This decision from the First Circuit illustrates a number of important points regarding valuation determinations in chapter 11 cases.
First, the Bankruptcy Code does not specify when collateral should be valued and that decision can be left to the Bankruptcy Court’s discretion.
Second, allowing the Bankruptcy Court to apply a flexible approach to determining the time that the assets should be valued enables the Court to account for the unique circumstances of each case and reflects the discretionary nature of Bankruptcy Courts as courts of equity.
Third, requiring Bankruptcy Courts to value such assets on a pre-determined fixed date (i.e., the petition date or the confirmation date) leads to absurdities. If the petition date is always used, creditors who became oversecured one day after the petition date would not be allowed any post-petition interest. Likewise, if the confirmation date is always used, a creditor who became oversecured one day prior to confirmation would obtain a windfall of post-petition interest for the entire case.
Fourth, Prudential only became oversecured in this case as a result of Debtors’ continued efforts to complete the hotel project and sell condominiums and pay the net sale proceeds to Prudential, and the sale date of the hotel was the first day on which it became clear that Prudential was oversecured and entitled to post-petition interest. Prudential has the burden on this issue, and it didn’t meet its burden at any time prior to the sale date.
Fifth, Prudential’s argument that the Bankruptcy Court was somehow bound by its determination in the context of Prudential’s lift stay motion in August 2010 that Prudential was oversecured at that time misstates the law and the facts of the case.
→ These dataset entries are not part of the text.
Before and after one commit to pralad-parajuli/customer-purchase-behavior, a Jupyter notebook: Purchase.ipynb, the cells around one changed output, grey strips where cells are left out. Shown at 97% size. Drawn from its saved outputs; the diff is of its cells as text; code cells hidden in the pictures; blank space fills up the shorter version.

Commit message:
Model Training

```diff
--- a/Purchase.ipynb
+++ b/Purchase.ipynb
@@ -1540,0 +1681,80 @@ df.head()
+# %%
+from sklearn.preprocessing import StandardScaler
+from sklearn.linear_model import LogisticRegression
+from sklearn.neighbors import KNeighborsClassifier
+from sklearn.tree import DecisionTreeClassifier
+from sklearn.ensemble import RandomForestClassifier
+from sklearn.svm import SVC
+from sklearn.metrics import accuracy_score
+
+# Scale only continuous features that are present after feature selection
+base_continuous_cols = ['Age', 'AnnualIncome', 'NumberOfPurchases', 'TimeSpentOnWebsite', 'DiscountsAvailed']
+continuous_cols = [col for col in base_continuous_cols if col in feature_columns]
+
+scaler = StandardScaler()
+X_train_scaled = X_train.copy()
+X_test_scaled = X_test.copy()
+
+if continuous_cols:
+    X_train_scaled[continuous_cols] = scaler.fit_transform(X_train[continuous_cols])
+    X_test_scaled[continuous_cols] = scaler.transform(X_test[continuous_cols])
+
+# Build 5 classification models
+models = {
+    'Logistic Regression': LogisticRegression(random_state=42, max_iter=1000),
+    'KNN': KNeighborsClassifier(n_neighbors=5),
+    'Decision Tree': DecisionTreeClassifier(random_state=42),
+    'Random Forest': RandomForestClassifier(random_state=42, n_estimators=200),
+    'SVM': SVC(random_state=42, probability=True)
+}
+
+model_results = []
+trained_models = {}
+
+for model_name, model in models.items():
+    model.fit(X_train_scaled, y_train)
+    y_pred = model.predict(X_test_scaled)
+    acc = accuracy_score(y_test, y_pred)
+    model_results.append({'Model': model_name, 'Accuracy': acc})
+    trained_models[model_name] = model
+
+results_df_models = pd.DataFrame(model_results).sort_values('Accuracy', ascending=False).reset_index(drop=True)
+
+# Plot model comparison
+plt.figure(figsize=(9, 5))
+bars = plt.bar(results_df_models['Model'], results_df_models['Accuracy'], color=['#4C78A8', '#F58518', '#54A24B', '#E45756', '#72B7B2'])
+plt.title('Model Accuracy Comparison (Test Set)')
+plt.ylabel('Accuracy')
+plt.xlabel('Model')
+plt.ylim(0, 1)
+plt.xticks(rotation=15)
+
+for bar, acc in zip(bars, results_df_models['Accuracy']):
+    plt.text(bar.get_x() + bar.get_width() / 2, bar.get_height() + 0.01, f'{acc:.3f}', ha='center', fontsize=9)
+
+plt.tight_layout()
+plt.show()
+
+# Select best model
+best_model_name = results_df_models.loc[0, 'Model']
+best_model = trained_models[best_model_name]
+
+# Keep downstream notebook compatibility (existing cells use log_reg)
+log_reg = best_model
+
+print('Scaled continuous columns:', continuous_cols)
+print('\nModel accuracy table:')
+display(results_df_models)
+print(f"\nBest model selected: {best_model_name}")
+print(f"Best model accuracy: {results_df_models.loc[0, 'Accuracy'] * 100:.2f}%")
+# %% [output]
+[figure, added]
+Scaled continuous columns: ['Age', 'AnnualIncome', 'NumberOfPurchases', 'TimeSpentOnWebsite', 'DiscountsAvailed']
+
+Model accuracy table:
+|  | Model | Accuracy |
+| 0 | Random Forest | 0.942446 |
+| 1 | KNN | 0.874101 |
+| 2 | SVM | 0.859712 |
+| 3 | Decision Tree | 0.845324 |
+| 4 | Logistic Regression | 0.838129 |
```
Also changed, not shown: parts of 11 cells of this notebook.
In particular, the First Circuit noted that a valuation made at an earlier hearing was not binding on the Bankruptcy Court at a later hearing.
Finally, on the issue of post-petition interest, the First Circuit noted that “where the parties have contractually agreed to interest terms, those terms should presumptively apply so long as they are enforceable under state law and equitable considerations do not dictate otherwise.” The First Circuit cited to a Ninth Circuit decision from 2008 that Bankruptcy Courts should apply a “presumption of allowability” for the “contracted for default rate” provided that the rate is not unenforceable under applicable non-bankruptcy law.